▸ **Task instructions**
Repeat exactly each line of the data provided below.
■ ■ ■ ■
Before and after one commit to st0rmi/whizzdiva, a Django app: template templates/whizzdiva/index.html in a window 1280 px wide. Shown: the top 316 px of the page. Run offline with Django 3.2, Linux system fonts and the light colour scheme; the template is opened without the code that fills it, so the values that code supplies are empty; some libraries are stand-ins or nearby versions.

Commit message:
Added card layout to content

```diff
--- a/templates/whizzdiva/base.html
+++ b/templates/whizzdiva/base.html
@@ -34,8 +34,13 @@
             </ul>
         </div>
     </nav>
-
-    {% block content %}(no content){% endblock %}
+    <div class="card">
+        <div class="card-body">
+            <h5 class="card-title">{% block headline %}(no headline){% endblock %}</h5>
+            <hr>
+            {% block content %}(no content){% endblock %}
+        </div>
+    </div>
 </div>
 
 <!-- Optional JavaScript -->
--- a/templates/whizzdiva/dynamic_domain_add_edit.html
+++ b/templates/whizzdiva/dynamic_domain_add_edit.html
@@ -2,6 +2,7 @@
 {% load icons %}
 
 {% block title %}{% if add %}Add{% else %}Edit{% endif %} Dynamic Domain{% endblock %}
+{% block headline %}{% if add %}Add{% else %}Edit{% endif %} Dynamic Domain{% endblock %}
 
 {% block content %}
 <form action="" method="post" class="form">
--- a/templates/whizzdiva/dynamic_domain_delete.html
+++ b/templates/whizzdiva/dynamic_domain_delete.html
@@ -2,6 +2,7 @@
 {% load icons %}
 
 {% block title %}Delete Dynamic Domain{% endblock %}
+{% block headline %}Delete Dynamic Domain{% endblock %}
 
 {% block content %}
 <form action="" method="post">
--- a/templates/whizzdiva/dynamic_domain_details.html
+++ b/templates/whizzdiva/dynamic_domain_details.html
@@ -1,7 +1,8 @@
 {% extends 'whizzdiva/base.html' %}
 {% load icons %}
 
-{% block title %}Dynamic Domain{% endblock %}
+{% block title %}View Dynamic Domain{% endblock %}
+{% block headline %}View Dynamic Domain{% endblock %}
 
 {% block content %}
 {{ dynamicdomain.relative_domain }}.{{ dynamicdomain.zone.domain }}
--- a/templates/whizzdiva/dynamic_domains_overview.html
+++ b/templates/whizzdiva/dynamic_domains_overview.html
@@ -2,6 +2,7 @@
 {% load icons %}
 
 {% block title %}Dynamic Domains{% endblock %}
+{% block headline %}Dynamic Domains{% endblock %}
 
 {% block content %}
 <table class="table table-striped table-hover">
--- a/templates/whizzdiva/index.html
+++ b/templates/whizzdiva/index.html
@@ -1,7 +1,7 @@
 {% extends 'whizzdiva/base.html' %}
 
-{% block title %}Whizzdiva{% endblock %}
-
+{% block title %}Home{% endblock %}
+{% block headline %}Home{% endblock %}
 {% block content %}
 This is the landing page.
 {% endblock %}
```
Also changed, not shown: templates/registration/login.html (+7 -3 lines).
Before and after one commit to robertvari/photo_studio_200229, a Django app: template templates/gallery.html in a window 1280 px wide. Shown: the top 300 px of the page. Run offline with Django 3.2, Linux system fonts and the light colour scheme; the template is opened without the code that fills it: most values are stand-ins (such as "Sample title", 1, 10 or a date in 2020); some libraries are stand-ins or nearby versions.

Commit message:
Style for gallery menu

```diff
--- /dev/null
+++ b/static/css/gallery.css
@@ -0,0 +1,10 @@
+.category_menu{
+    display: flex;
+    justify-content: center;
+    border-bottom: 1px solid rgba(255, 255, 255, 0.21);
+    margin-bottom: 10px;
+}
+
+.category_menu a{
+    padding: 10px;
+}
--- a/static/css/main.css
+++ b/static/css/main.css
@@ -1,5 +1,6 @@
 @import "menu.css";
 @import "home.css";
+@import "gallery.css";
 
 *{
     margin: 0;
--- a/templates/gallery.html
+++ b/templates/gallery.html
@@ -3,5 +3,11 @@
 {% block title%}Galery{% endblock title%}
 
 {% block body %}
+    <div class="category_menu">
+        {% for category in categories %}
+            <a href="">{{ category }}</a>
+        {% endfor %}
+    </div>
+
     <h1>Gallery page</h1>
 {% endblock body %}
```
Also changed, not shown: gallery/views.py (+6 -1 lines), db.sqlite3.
■ ■ ■ ■
▸ **Exercise result**
Before and after one commit to st0rmi/whizzdiva, a Django app: template templates/whizzdiva/index.html in a window 1280 px wide. Shown: the top 316 px of the page. Run offline with Django 3.2, Linux system fonts and the light colour scheme; the template is opened without the code that fills it, so the values that code supplies are empty; some libraries are stand-ins or nearby versions.

Commit message:
Added card layout to content

```diff
--- a/templates/whizzdiva/base.html
+++ b/templates/whizzdiva/base.html
@@ -34,8 +34,13 @@
             </ul>
         </div>
     </nav>
-
-    {% block content %}(no content){% endblock %}
+    <div class="card">
+        <div class="card-body">
+            <h5 class="card-title">{% block headline %}(no headline){% endblock %}</h5>
+            <hr>
+            {% block content %}(no content){% endblock %}
+        </div>
+    </div>
 </div>
 
 <!-- Optional JavaScript -->
--- a/templates/whizzdiva/dynamic_domain_add_edit.html
+++ b/templates/whizzdiva/dynamic_domain_add_edit.html
@@ -2,6 +2,7 @@
 {% load icons %}
 
 {% block title %}{% if add %}Add{% else %}Edit{% endif %} Dynamic Domain{% endblock %}
+{% block headline %}{% if add %}Add{% else %}Edit{% endif %} Dynamic Domain{% endblock %}
 
 {% block content %}
 <form action="" method="post" class="form">
--- a/templates/whizzdiva/dynamic_domain_delete.html
+++ b/templates/whizzdiva/dynamic_domain_delete.html
@@ -2,6 +2,7 @@
 {% load icons %}
 
 {% block title %}Delete Dynamic Domain{% endblock %}
+{% block headline %}Delete Dynamic Domain{% endblock %}
 
 {% block content %}
 <form action="" method="post">
--- a/templates/whizzdiva/dynamic_domain_details.html
+++ b/templates/whizzdiva/dynamic_domain_details.html
@@ -1,7 +1,8 @@
 {% extends 'whizzdiva/base.html' %}
 {% load icons %}
 
-{% block title %}Dynamic Domain{% endblock %}
+{% block title %}View Dynamic Domain{% endblock %}
+{% block headline %}View Dynamic Domain{% endblock %}
 
 {% block content %}
 {{ dynamicdomain.relative_domain }}.{{ dynamicdomain.zone.domain }}
--- a/templates/whizzdiva/dynamic_domains_overview.html
+++ b/templates/whizzdiva/dynamic_domains_overview.html
@@ -2,6 +2,7 @@
 {% load icons %}
 
 {% block title %}Dynamic Domains{% endblock %}
+{% block headline %}Dynamic Domains{% endblock %}
 
 {% block content %}
 <table class="table table-striped table-hover">
--- a/templates/whizzdiva/index.html
+++ b/templates/whizzdiva/index.html
@@ -1,7 +1,7 @@
 {% extends 'whizzdiva/base.html' %}
 
-{% block title %}Whizzdiva{% endblock %}
-
+{% block title %}Home{% endblock %}
+{% block headline %}Home{% endblock %}
 {% block content %}
 This is the landing page.
 {% endblock %}
```
Also changed, not shown: templates/registration/login.html (+7 -3 lines).
Before and after one commit to robertvari/photo_studio_200229, a Django app: template templates/gallery.html in a window 1280 px wide. Shown: the top 300 px of the page. Run offline with Django 3.2, Linux system fonts and the light colour scheme; the template is opened without the code that fills it: most values are stand-ins (such as "Sample title", 1, 10 or a date in 2020); some libraries are stand-ins or nearby versions.

Commit message:
Style for gallery menu

```diff
--- /dev/null
+++ b/static/css/gallery.css
@@ -0,0 +1,10 @@
+.category_menu{
+    display: flex;
+    justify-content: center;
+    border-bottom: 1px solid rgba(255, 255, 255, 0.21);
+    margin-bottom: 10px;
+}
+
+.category_menu a{
+    padding: 10px;
+}
--- a/static/css/main.css
+++ b/static/css/main.css
@@ -1,5 +1,6 @@
 @import "menu.css";
 @import "home.css";
+@import "gallery.css";
 
 *{
     margin: 0;
--- a/templates/gallery.html
+++ b/templates/gallery.html
@@ -3,5 +3,11 @@
 {% block title%}Galery{% endblock title%}
 
 {% block body %}
+    <div class="category_menu">
+        {% for category in categories %}
+            <a href="">{{ category }}</a>
+        {% endfor %}
+    </div>
+
     <h1>Gallery page</h1>
 {% endblock body %}
```
Also changed, not shown: gallery/views.py (+6 -1 lines), db.sqlite3.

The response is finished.